Community Property: California is a “community property” state, which means that absent a premarital agreement assets and debts acquired during your marriage will be divided equally when you divorce. But not all property is considered “community property.” For example:
- Assets and debts you had before you married will be considered “separate property” if you kept that property separated from property acquired during the marriage.
- The income produced by a separate property investment is also separate property, as long as it hasn’t been “commingled” – mixed together with community money
- Property you inherit from your family during your marriage will generally be considered your own separate property if it was willed exclusively to you and you did not commingle it with community assets during the marriage.
Real Property: If you own real property prior to the marriage that property remains your separate property.

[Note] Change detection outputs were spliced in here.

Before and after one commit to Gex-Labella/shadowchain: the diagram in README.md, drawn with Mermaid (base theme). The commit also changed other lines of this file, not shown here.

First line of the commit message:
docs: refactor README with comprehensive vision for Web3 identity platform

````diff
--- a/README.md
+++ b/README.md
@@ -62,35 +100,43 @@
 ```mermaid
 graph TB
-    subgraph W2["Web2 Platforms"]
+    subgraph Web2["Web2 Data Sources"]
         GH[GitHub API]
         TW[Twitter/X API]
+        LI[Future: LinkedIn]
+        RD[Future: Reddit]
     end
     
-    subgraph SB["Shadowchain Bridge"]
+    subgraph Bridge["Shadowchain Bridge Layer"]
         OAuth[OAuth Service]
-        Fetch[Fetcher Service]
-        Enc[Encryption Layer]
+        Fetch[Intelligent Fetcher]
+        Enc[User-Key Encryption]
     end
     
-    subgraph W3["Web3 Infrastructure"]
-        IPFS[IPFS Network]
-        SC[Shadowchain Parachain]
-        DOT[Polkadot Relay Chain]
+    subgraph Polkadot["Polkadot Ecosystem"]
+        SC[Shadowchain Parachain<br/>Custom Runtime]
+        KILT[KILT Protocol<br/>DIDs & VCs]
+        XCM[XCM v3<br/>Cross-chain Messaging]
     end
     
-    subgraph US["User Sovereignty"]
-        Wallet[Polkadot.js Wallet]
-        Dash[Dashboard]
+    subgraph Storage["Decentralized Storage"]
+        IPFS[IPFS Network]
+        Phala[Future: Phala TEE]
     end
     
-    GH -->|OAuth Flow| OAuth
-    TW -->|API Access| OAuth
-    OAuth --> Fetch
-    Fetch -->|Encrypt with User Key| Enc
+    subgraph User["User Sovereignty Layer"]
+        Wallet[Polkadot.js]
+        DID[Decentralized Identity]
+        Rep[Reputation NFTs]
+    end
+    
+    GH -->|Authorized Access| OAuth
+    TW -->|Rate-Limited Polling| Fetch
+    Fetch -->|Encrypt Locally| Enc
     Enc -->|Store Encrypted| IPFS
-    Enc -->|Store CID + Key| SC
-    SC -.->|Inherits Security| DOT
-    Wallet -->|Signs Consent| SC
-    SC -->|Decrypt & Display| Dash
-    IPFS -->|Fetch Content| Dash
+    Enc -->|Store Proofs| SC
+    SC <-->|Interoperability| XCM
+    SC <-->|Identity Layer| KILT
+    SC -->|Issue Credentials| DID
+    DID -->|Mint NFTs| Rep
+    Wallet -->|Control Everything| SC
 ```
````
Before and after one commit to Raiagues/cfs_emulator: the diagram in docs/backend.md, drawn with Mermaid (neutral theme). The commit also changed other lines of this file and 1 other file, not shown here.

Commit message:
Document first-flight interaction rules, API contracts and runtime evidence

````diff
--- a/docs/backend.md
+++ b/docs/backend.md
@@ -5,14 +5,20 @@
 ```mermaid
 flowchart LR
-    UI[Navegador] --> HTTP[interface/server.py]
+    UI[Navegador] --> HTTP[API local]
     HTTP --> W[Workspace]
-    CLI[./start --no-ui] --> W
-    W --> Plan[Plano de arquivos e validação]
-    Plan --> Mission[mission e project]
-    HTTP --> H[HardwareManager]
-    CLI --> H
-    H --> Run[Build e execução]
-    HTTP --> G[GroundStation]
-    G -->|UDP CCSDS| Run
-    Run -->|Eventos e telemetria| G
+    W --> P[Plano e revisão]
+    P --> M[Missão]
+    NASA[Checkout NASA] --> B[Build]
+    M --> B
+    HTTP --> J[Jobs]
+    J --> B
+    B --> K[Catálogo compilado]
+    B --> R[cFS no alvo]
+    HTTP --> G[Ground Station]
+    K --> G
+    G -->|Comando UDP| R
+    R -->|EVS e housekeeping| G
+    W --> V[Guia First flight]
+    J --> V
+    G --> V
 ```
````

However, unless you have a premarital agreement payments on the principal on mortgages after marriage may result in the community acquiring reimbursement rights or an equity stake in the property on divorce.